Debt is a tool to help businesses grow, but if a business is incapable of paying off its lenders, then it exists at their mercy. In the worst case scenario, a company can go bankrupt if it cannot pay its creditors. While that is not too common, we often do see indebted companies permanently diluting shareholders because lenders force them to raise capital at a distressed price. Of course, the upside of debt is that it often represents cheap capital, especially when it replaces dilution in a company with the ability to reinvest at high rates of return. The first step when considering a company's debt levels is to consider its cash and debt together.
What Is Hind Rectifiers's Net Debt?
You can click the graphic below for the historical numbers, but it shows that as of March 2019 Hind Rectifiers had ₹636.4m of debt, an increase on ₹509.3m, over one year. And it doesn't have much cash, so its net debt is about the same.
How Healthy Is Hind Rectifiers's Balance Sheet?
Zooming in on the latest balance sheet data, we can see that Hind Rectifiers had liabilities of ₹874.1m due within 12 months and liabilities of ₹189.8m due beyond that. Offsetting this, it had ₹2.52m in cash and ₹665.4m in receivables that were due within 12 months. So its liabilities total ₹396.0m more than the combination of its cash and short-term receivables.
Of course, Hind Rectifiers has a market capitalization of ₹2.05b, so these liabilities are probably manageable. However, we do think it is worth keeping an eye on its balance sheet strength, as it may change over time.
We use two main ratios to inform us about debt levels relative to earnings. The first is net debt divided by earnings before interest, tax, depreciation, and amortization (EBITDA), while the second is how many times its earnings before interest and tax (EBIT) covers its interest expense (or its interest cover, for short). Thus we consider debt relative to earnings both with and without depreciation and amortization expenses.
Hind Rectifiers's net debt is sitting at a very reasonable 2.1 times its EBITDA, while its EBIT covered its interest expense just 4.3 times last year. While that doesn't worry us too much, it does suggest the interest payments are somewhat of a burden. Notably, Hind Rectifiers's EBIT launched higher than Elon Musk, gaining a whopping 134% on last year. When analysing debt levels, the balance sheet is the obvious place to start. But you can't view debt in total isolation; since Hind Rectifiers will need earnings to service that debt. So if you're keen to discover more about its earnings, it might be worth checking out this graph of its long term earnings trend.
Finally, a company can only pay off debt with cold hard cash, not accounting profits. So we clearly need to look at whether that EBIT is leading to corresponding free cash flow. During the last three years, Hind Rectifiers burned a lot of cash. While investors are no doubt expecting a reversal of that situation in due course, it clearly does mean its use of debt is more risky.
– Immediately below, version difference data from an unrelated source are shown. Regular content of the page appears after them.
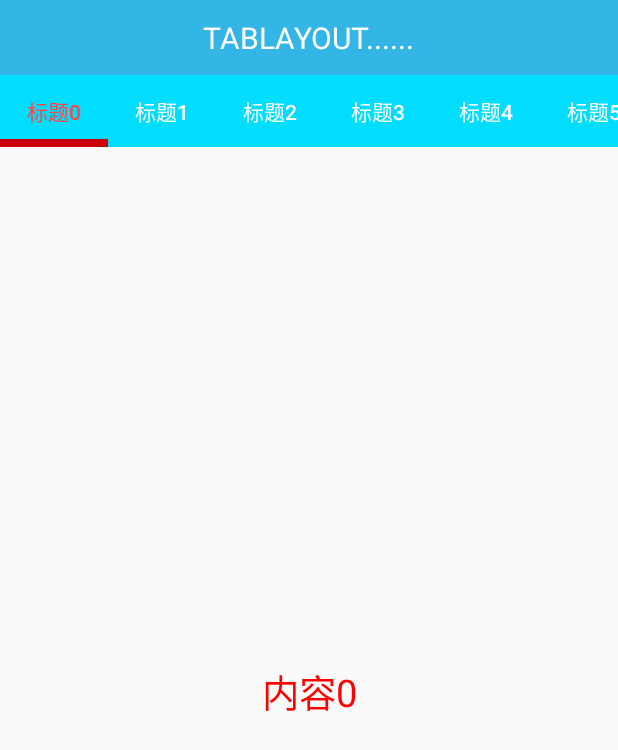
After one commit to colinkyo/7ifun, an Android app: the MyFragment screen opened directly, with no data from a screen before it, on a phone screen of 412 x 824 dp. The commit adds this screen. Shown: the top 750 px of the screen. Run offline under Robolectric (Android 15) with nearby library versions, the phone set to English and light mode, and no system bars.

Commit message:
添加了Tablayout例子

```diff
--- a/app/src/main/AndroidManifest.xml
+++ b/app/src/main/AndroidManifest.xml
@@ -28,7 +28,10 @@
         <activity android:name=".okhttp.activity.OKHttpInListViewActivity" />
         <activity android:name=".android_pulltorefresh.PullToRefreshActivity" />
         <activity android:name=".eventbus.EventBusActivity" />
-        <activity android:name=".eventbus.EventBusSendActivity"></activity>
+        <activity android:name=".eventbus.EventBusSendActivity" />
+        <activity android:name=".tablayout.activity.TabLayoutActivity"
+            android:theme="@style/Theme.AppCompat.Light.NoActionBar"
+            ></activity>
     </application>
 
 </manifest>
--- a/app/src/main/java/android/a7ifun/com/a7ifun/fragment/CommonframeFragment.java
+++ b/app/src/main/java/android/a7ifun/com/a7ifun/fragment/CommonframeFragment.java
@@ -9,6 +9,7 @@ import android.a7ifun.com.a7ifun.json.activity.NativeJsonParseActivity;
 import android.a7ifun.com.a7ifun.okhttp.activity.OKHttpActivity;
 import android.a7ifun.com.a7ifun.okhttp.adapter.CommonFrameFragmentAdapter;
 import android.a7ifun.com.a7ifun.okhttp.base.BaseFragment;
+import android.a7ifun.com.a7ifun.tablayout.activity.TabLayoutActivity;
 import android.content.Intent;
 import android.util.Log;
 import android.view.View;
@@ -65,6 +66,11 @@ public class CommonframeFragment extends BaseFragment {
                     Intent intent = new Intent(mContent, EventBusActivity.class);
                     startActivity(intent);
 
+                }else if(data.toLowerCase().equals("tablayout"))
+                {
+                    Intent intent = new Intent(mContent, TabLayoutActivity.class);
+                    startActivity(intent);
+
                 }
 
                 Toast.makeText(mContent, data, Toast.LENGTH_SHORT).show();
@@ -78,7 +84,7 @@ public class CommonframeFragment extends BaseFragment {
         super.initData();
         Log.e(TAG, "常用框架Fragment数据被初始化了....");
         //准备数据源
-        datas = new String[]{"OKHttp","nativeJsonParse","Gson","FastJson", "xUtils", "Retrofit2",
+        datas = new String[]{"OKHttp","nativeJsonParse","Gson","FastJson","TabLayout", "xUtils", "Retrofit2",
                 "Fresco", "Glide", "GrennDao", "Rxjava",
                 "picasso", "eventbus", "jcvideoplayer", "pulltorefresh", "Expandablelistview", "UniversalviedoView"};
         //配置适配器
--- /dev/null
+++ b/app/src/main/java/android/a7ifun/com/a7ifun/tablayout/activity/TabLayoutActivity.java
@@ -0,0 +1,47 @@
+package android.a7ifun.com.a7ifun.tablayout.activity;
+
+import android.a7ifun.com.a7ifun.R;
+import android.a7ifun.com.a7ifun.tablayout.adapter.ViewPageAdapter;
+import android.a7ifun.com.a7ifun.tablayout.fragment.MyFragment;
+import android.support.design.widget.TabLayout;
+import android.support.v4.view.ViewPager;
+import android.os.Bundle;
+import android.support.v7.app.AppCompatActivity;
+import android.widget.TextView;
+
+import java.util.ArrayList;
+
+
+public class TabLayoutActivity extends AppCompatActivity {
+    private ViewPager viewpage;
+    private TextView tv_title;
+    private ArrayList<MyFragment> fragments;
+    private ViewPageAdapter adapter;
+    private TabLayout tabLayout;
+
+    @Override
+    protected void onCreate(Bundle savedInstanceState) {
+        super.onCreate(savedInstanceState);
+        setContentView(R.layout.activity_tab_layout);
+
+        viewpage = (ViewPager) findViewById(R.id.viewpage);
+        tv_title = (TextView) findViewById(R.id.tv_title);
+        tabLayout = (TabLayout) findViewById(R.id.tabLayout);
+        tv_title.setText("TabLayout......");
+        fragments = new ArrayList<>();
+
+        //初始化数据
+        for (int i = 0; i < 12; i++) {
+            fragments.add(new MyFragment("标题" + i, "内容" + i));
+        }
+//        创建适配器
+//        要继承 AppCompatActivity 才有 getSupportFragmentManager
+//        传递数据
+        adapter = new ViewPageAdapter(getSupportFragmentManager(), fragments);
+//        绑定适配器
+        viewpage.setAdapter(adapter);
+//
+        tabLayout.setupWithViewPager(viewpage);
+        tabLayout.setTabMode(TabLayout.MODE_SCROLLABLE);
+    }
+}
--- /dev/null
+++ b/app/src/main/java/android/a7ifun/com/a7ifun/tablayout/adapter/ViewPageAdapter.java
@@ -0,0 +1,50 @@
+package android.a7ifun.com.a7ifun.tablayout.adapter;
+
+import android.a7ifun.com.a7ifun.tablayout.fragment.MyFragment;
+import android.support.v4.app.Fragment;
+import android.support.v4.app.FragmentManager;
+import android.support.v4.app.FragmentPagerAdapter;
+
+import java.util.ArrayList;
+import java.util.List;
+
+/**
+ * Created by 7yan on 2017/1/10.
+ */
+
+public class ViewPageAdapter extends FragmentPagerAdapter {
+
+
+    private final ArrayList<MyFragment> fragments;
+
+    public ViewPageAdapter(FragmentManager fm, ArrayList<MyFragment> fragments)
+    {
+        super(fm);
+        this.fragments = fragments;
+    }
+
+    /**
+     * 根据位置返回 fragment
+     * @param position
+     * @return
+     */
+    @Override
+    public Fragment getItem(int position) {
+        return fragments.get(position);
+    }
+
+    @Override
+    public int getCount() {
+        return fragments.size();
+    }
+
+    /**
+     * 得到页面的标题
+     * @param position
+     * @return
+     */
+    @Override
+    public CharSequence getPageTitle(int position) {
+        return fragments.get(position).getTitle();
+    }
+}
--- /dev/null
+++ b/app/src/main/java/android/a7ifun/com/a7ifun/tablayout/fragment/MyFragment.java
@@ -0,0 +1,93 @@
+package android.a7ifun.com.a7ifun.tablayout.fragment;
+
+import android.content.Context;
+import android.graphics.Color;
+import android.os.Bundle;
+import android.support.annotation.Nullable;
+import android.support.v4.app.Fragment;
+import android.view.Gravity;
+import android.view.LayoutInflater;
+import android.view.View;
+import android.view.ViewGroup;
+import android.widget.TextView;
+
+/**
+ * Created by 7yan on 2017/1/9.
+ */
+//需要 v4 包的
+public class MyFragment extends Fragment {
+    private final String title;
+    private final String content;
+    Context mContext;
+    TextView textView;
+
+    /**
+     * 得到标题
+     * @return
+     */
+    public String getTitle() {
+        return title;
+    }
+    /**
+     * 得到内容
+     * @return
+     */
+    public String getContent() {
+        return content;
+    }
+
+    /**
+     * 传递参数
+     * @param title
+     * @param content
+     */
+    public MyFragment(String title,String content)
+    {
+//      可调可不调
+        super();
+        this.title = title;
+        this.content = content;
+    }
+
+    /**
+     * 获取上下文
+     * @param savedInstanceState
+     */
+    @Override
+    public void onCreate(@Nullable Bundle savedInstanceState) {
+        super.onCreate(savedInstanceState);
+        mContext = getActivity();
+    }
+
+    /**
+     * 创建视图，即可以添加布局设计XML文件
+     *
+     * @param inflater
+     * @param container
+     * @param savedInstanceState
+     * @return
+     */
+    @Nullable
+    @Override
+    public View onCreateView(LayoutInflater inflater, @Nullable ViewGroup container, @Nullable Bundle savedInstanceState) {
+//        现在随便返回一个 TextView 的视图
+        textView = new TextView(mContext);
+        textView.setTextColor(Color.RED);
+        textView.setTextSize(25);
+        textView.setGravity(Gravity.CENTER);
+        return textView;
+    }
+
+    /**
+     * 绑定数据
+     * @param savedInstanceState
+     */
+    @Override
+    public void onActivityCreated(@Nullable Bundle savedInstanceState)
+    {
+        super.onActivityCreated(savedInstanceState);
+        //设置内容,
+//        复杂的话，是适配器数据
+        textView.setText(content);
+    }
+}
--- /dev/null
+++ b/app/src/main/res/layout/activity_tab_layout.xml
@@ -0,0 +1,27 @@
+<?xml version="1.0" encoding="utf-8"?>
+<LinearLayout xmlns:android="http://schemas.android.com/apk/res/android"
+    xmlns:tools="http://schemas.android.com/tools"
+    xmlns:app="http://schemas.android.com/apk/res-auto"
+    android:id="@+id/activity_tab_layout"
+    android:layout_width="match_parent"
+    android:layout_height="match_parent"
+    android:orientation="vertical"
+    tools:context="android.a7ifun.com.a7ifun.tablayout.activity.TabLayoutActivity">
+    <include layout="@layout/titlebar"></include>
+    <android.support.design.widget.TabLayout
+        android:id="@+id/tabLayout"
+        android:background="@android:color/holo_blue_bright"
+        app:tabIndicatorColor="@android:color/holo_red_dark"
+        app:tabSelectedTextColor="@android:color/holo_red_light"
+        app:tabIndicatorHeight="5sp"
+        app:tabTextColor="@android:color/white"
+        android:layout_width="match_parent"
+        android:layout_height="wrap_content"
+        >
+    </android.support.design.widget.TabLayout>
+    <android.support.v4.view.ViewPager
+        android:id="@+id/viewpage"
+        android:layout_width="match_parent"
+        android:layout_height="match_parent">
+    </android.support.v4.view.ViewPager>
+</LinearLayout>
```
Hind Rectifiers's conversion of EBIT to free cash flow was a real negative on this analysis, although the other factors we considered were considerably better There's no doubt that its ability to grow its EBIT is pretty flash. When we consider all the factors mentioned above, we do feel a bit cautious about Hind Rectifiers's use of debt. While we appreciate debt can enhance returns on equity, we'd suggest that shareholders keep close watch on its debt levels, lest they increase. We'd be motivated to research the stock further if we found out that Hind Rectifiers insiders have bought shares recently. If you would too, then you're in luck, since today we're sharing our list of reported insider transactions for free.
If you're interested in investing in businesses that can grow profits without the burden of debt, then check out this free list of growing businesses that have net cash on the balance sheet.
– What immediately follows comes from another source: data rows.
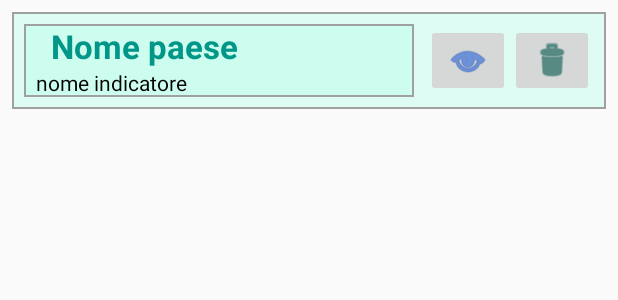
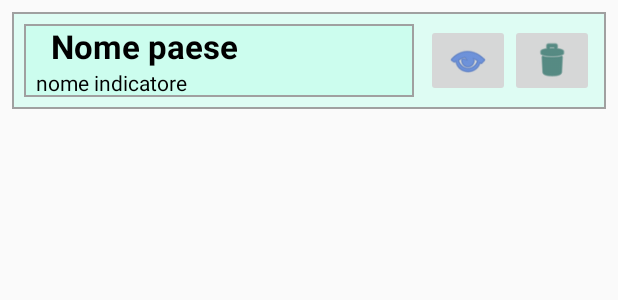
Before and after one commit to 0088024/World_Bank_v4, an Android app: the layout riga_layout_database.xml on its own in the app's theme, with its tools: preview values and no code run, on a phone screen of 412 x 824 dp. Shown: the top 300 px of the screen. Run offline under Robolectric (Android 15) with nearby library versions, the phone set to English and light mode, and no system bars.

Commit message:
miglioramenti grafico landscape

```diff
--- a/app/src/main/res/layout/activity_carica_dati.xml
+++ b/app/src/main/res/layout/activity_carica_dati.xml
@@ -33,7 +33,7 @@
         android:layout_marginTop="8dp"
         android:layout_marginEnd="8dp"
         android:layout_marginBottom="8dp"
-        android:background="@color/colorWhite"
+        android:background="@drawable/border_grigio_con_verde_acqua_dentro"
         app:layout_constraintBottom_toBottomOf="parent"
         app:layout_constraintEnd_toEndOf="parent"
         app:layout_constraintStart_toStartOf="parent"
--- a/app/src/main/res/layout/riga_layout_database.xml
+++ b/app/src/main/res/layout/riga_layout_database.xml
@@ -28,6 +28,8 @@
             android:gravity="start"
             android:text="@string/nome_paese"
             android:textAlignment="viewStart"
+            android:textColor="@color/colorNero"
+            android:textStyle="bold"
             tools:text="@string/nome_paese" />
 
         <TextView
```
Also changed, not shown: app/src/main/java/com/example/world_bank_v4/Adapters/MyCursorAdapter.java (+7 -2 lines).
We aim to bring you long-term focused research analysis driven by fundamental data. Note that our analysis may not factor in the latest price-sensitive company announcements or qualitative material.
If you spot an error that warrants correction, please contact the editor at firstname.lastname@example.org. This article by Simply Wall St is general in nature. It does not constitute a recommendation to buy or sell any stock, and does not take account of your objectives, or your financial situation. Simply Wall St has no position in the stocks mentioned. Thank you for reading.